The biochar-cement mix leads to carbon-negative concrete due to several factors. First, the biochar is a carbon sink, soaking up to 23 percent of its weight in carbon dioxide from the air. Next, by replacing cement partly with biochar, “you are replacing a carbon-intensive material with a carbon-reducing material,” Shi says. Finally, he adds, biochar is made from “biomass that otherwise will be landfilled where it releases carbon dioxide, or methane, which is a stronger greenhouse gas than carbon dioxide.”
A startup called CarbiCrete is also developing carbon-negative concrete. Instead of cement, the company uses waste slag from steelmaking in its concrete mix, and uses carbon dioxide captured from industrial plants to cure the concrete. One downside is that the concrete must be preformed and cannot be poured and set on site.
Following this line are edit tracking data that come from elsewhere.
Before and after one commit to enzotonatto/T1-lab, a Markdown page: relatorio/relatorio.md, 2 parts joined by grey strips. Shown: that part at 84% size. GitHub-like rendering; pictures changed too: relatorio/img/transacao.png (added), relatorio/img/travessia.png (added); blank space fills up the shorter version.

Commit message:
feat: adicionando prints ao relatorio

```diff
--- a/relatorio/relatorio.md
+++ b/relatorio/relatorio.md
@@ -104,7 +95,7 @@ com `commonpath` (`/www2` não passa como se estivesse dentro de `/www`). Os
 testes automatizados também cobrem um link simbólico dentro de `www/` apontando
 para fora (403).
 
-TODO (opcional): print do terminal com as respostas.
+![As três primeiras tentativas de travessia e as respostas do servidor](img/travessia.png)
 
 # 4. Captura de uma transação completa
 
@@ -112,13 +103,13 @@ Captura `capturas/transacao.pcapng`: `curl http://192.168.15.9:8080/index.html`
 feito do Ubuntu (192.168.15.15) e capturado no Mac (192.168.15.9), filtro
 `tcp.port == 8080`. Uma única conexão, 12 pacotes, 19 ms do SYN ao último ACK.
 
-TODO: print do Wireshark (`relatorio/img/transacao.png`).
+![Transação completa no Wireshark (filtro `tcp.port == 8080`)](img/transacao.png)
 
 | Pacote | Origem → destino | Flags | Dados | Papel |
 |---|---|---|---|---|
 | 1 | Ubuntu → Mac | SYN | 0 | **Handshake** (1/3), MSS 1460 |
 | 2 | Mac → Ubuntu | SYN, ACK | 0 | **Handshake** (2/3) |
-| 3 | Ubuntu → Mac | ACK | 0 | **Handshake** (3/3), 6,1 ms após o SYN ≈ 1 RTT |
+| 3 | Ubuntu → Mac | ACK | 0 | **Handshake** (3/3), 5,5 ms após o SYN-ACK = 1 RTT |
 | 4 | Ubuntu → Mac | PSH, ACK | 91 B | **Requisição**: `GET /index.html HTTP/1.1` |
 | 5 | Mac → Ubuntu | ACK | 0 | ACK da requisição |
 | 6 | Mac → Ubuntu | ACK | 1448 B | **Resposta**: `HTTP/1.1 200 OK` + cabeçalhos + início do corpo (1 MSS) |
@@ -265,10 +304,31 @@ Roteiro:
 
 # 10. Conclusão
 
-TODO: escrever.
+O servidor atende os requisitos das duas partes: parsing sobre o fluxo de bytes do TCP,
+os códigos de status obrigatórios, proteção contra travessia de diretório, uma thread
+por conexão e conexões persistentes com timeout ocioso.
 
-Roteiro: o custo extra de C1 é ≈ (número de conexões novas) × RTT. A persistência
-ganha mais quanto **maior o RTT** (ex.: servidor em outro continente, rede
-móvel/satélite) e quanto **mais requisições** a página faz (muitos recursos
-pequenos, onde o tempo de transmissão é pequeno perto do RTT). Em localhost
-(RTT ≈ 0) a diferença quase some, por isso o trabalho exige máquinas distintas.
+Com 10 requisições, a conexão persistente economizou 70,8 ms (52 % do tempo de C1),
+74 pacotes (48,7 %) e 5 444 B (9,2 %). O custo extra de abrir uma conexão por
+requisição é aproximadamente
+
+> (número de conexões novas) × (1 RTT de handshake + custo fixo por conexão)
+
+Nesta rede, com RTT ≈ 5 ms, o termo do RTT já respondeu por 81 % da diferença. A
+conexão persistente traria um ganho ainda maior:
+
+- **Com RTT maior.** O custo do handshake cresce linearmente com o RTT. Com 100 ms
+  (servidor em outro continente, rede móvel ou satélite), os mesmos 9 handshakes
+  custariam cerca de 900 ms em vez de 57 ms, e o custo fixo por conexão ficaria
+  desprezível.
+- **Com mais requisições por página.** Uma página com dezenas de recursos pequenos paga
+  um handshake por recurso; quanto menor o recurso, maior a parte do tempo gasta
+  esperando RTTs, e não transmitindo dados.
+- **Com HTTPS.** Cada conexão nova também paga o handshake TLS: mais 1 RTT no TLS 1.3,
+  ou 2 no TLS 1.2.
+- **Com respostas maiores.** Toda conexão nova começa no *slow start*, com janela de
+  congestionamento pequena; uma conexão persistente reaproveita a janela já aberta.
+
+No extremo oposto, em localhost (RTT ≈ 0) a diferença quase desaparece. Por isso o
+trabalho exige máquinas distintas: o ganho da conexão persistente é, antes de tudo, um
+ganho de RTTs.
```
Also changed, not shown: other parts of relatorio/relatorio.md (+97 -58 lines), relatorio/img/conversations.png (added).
Shi’s group is focusing on using engineered biochar to bring down concrete emissions. While the current paper reports on carbon-negative concrete, his group is also working on reducing the emissions of cement itself to make it carbon-negative.
Biochar is a material that humans have known for centuries. It has recently become popular among farmers and gardeners as a soil amendment to improve soil health, and it also absorbs carbon from the air and from organic matter. Using it in cement makes even more sense for sequestering carbon, Shi says. “When you put it in soil, in say a hundred years the carbon will go back into the atmosphere as carbon dioxide or methane, so it’s not staying there forever. But in concrete, the carbon is locked there forever.”
Shi says his research has gotten interest from the concrete industry, and he is now planning a spin-off to develop the carbon-negative concrete.
Prachi Patel is a freelance journalist based in Pittsburgh. She writes about energy, biotechnology, materials science, nanotechnology, and computing.